The science shows that culling badgers would spread, not limit the spread of cattle TB, according to Roy Hattersley, writing in the Guardian today
.. the assumption that culling will reduce the incidence of the disease is wrong. Indeed, unless we brush aside the work of Britain’s most distinguished conservation scientists, we have to conclude that the sort of cull proposed by Sir David King, the government’s chief scientific adviser, will do more harm than good.
Well said, Roy. He points out that killing badgers will only placate the influential National Farmers’ Union leaders who have either no rational idea what to do or who see more effective responses as too costly.
The argument is that limited killing of badgers would be counter-productive. David McDonald of Oxford University calculated that a cull in Cornwall – the central focus – would cut the TB incidence there by 20% but increase the level outside the cull area by 27%.
An unlimited culling of badgers would surely be an environmental crime of immense proprtions. No government needs to placate farmers that badly. Can’t we just pay them to leave the badgers alone or to vaccinate their cattle?
Roy Hattersley, points out that, even if the government doesn’t follow the simple moral path and refuse the cull, there would be a serious political fallout.
there is no doubt that, should ministers decide to follow his (the chief scientist’s) advice, they would unleash a countrywide campaign that would make the pro-hunting protesters seem half-hearted.
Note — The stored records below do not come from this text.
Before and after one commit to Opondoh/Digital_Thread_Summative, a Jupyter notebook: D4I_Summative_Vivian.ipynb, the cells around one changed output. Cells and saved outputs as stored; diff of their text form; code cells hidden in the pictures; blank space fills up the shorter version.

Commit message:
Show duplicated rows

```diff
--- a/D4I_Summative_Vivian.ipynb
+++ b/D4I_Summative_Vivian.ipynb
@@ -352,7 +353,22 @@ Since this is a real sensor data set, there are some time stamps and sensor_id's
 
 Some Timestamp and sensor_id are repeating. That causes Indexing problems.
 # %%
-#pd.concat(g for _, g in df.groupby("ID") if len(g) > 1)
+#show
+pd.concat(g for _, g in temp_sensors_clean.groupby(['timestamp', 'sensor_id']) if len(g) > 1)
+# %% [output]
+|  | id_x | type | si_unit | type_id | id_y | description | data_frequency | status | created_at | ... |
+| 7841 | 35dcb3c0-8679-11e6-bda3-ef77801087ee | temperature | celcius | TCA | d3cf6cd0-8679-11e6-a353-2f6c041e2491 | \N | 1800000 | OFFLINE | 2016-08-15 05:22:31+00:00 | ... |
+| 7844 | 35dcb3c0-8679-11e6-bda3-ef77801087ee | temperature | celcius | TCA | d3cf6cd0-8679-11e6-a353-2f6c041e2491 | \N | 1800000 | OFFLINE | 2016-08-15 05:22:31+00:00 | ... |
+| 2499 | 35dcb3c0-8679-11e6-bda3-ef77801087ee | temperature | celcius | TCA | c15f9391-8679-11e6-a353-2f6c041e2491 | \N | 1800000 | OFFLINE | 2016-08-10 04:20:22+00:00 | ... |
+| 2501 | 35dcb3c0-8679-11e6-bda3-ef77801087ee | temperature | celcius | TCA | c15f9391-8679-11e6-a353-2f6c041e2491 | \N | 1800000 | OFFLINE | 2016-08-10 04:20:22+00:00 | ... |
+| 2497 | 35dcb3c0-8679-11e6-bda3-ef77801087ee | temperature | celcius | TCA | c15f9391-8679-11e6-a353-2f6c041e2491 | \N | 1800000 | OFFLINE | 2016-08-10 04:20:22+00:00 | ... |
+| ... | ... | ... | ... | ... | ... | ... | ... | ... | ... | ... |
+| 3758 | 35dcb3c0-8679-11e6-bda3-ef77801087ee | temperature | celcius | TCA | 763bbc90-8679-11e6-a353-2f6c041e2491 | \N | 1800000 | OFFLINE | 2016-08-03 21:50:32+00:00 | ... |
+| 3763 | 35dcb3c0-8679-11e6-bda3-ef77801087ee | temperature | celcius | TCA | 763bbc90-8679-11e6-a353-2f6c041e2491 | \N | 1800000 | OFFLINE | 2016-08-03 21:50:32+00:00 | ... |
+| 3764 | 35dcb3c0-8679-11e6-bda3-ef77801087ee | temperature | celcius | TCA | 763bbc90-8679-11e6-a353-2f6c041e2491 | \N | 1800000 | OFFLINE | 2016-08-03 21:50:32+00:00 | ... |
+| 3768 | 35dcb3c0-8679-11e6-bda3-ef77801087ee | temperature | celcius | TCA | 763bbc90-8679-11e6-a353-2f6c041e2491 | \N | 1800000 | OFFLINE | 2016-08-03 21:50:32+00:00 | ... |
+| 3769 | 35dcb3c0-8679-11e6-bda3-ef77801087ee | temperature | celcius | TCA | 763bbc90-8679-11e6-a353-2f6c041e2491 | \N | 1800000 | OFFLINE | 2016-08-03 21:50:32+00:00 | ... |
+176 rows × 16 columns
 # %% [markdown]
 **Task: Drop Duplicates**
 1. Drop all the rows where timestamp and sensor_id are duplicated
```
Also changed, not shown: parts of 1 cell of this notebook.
Well, I’m not holding my breath on the government’s taking an ethical stance on this. However, as a distinguished old-Labour politician, Hattersley is probably pretty shrewd when it comes to judging what might have influence on the Department of the Environment. Let’s hope that a government keen to paint itself as green doesn’t miss his message.